The essential message of both genres seems to be this: if enough humans remain alive to form a society, then a society will eventually form. As a species, we’re drawn together by the innate magnetism of our common evolution, our simian urge for companionship and hierarchy. In this, we undergo a sort of inverted entropy, a progression from chaos into order. Whether a novel is classified as post-apocalyptic or dystopian depends, in many cases, where along this process we join the narrative. In Yellow Locust’s case, we meet our heroes squarely in the middle, with a dystopian coast threatening to swallow the ruins of a post-apocalyptic heartland.

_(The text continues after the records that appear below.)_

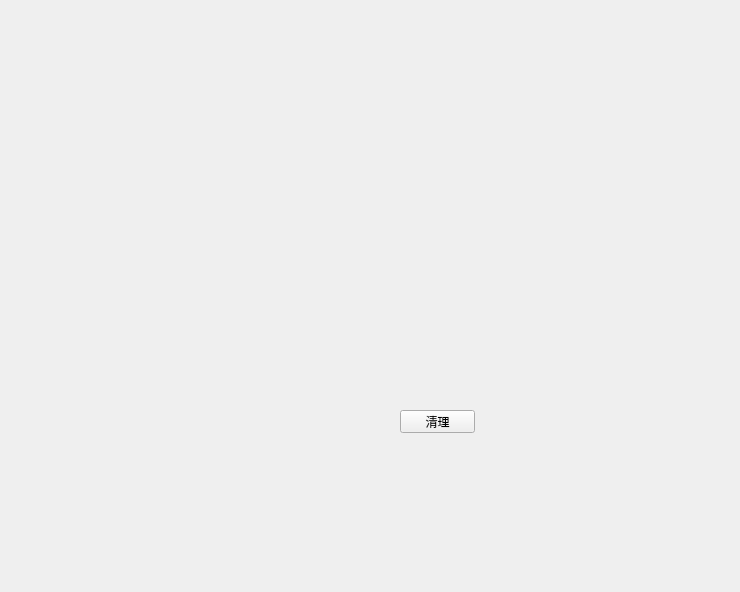
Old version of the form widgetdiskclean.ui in the repository ndsl0827/Repairer.
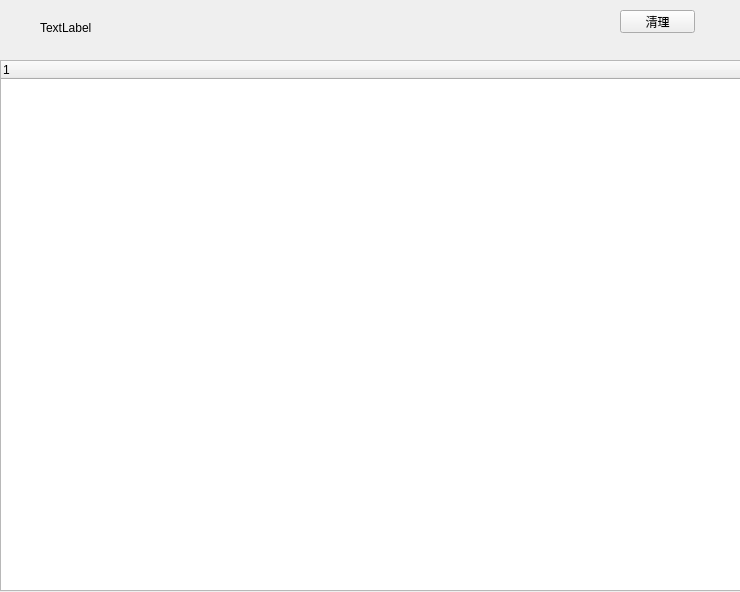
New version of the form.

```diff
--- a/widgetdiskclean.ui
+++ b/widgetdiskclean.ui
@@ -16,8 +16,8 @@
   <widget class="QPushButton" name="pushButton_disk_clean">
    <property name="geometry">
     <rect>
-     <x>400</x>
-     <y>410</y>
+     <x>620</x>
+     <y>10</y>
      <width>75</width>
      <height>23</height>
     </rect>
@@ -26,6 +26,34 @@
     <string>清理</string>
    </property>
   </widget>
+  <widget class="QLabel" name="label_diskclean_file">
+   <property name="geometry">
+    <rect>
+     <x>40</x>
+     <y>20</y>
+     <width>681</width>
+     <height>16</height>
+    </rect>
+   </property>
+   <property name="text">
+    <string>TextLabel</string>
+   </property>
+  </widget>
+  <widget class="QTreeWidget" name="treeWidget">
+   <property name="geometry">
+    <rect>
+     <x>0</x>
+     <y>60</y>
+     <width>741</width>
+     <height>531</height>
+    </rect>
+   </property>
+   <column>
+    <property name="text">
+     <string notr="true">1</string>
+    </property>
+   </column>
+  </widget>
  </widget>
  <resources/>
  <connections/>
```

It’s perhaps not surprising that that post-apocalyptic and dystopian themes appear prominently in YA literature. Many of the genre’s biggest sellers have taken place in worlds ravaged by war, famine, or environmental destruction (The Hunger Games, Divergent, and The Maze Runner are all good examples). The state of the world presented in these books varies, but the governments that arise from them are never just or democratic ones. Indeed, even the Harry Potter series flirts with dystopia in its final books, when Voldemort seizes power and Hogwarts becomes a re-education center, with death eaters doing their best impressions of gestapo agents.
But kids aren’t the only ones reading post-apocalyptic or dystopian fiction. It would be naïve—and patronizing—to assume that their interest in these themes stems from nothing more than adolescent angst. We should remember that we’re living in an era of Fake News, where trust in the government is virtually non-existent, where lies from a head of state are not only accepted but actually celebrated as a valid political tactic, where tribalism has half a nation seeing the other half as less than human.
Will interest in these genres fade? I imagine it’ll ebb and flow between the mainstream and quieter tributaries, but I don’t suspect it’ll ever vanish altogether. We all fear death in one way or another, and the apocalyptic story is a tale of death writ large—the extinguishing not of a person, but of a people. And the dystopia presents an even grimmer image. One where death, so long feared, becomes almost desirable, in that it represents something lost and precious: freedom.
We’ll keep telling ourselves such stories until we evict these fears from our hearts. And unfortunately, I don’t’ see that happening any time soon.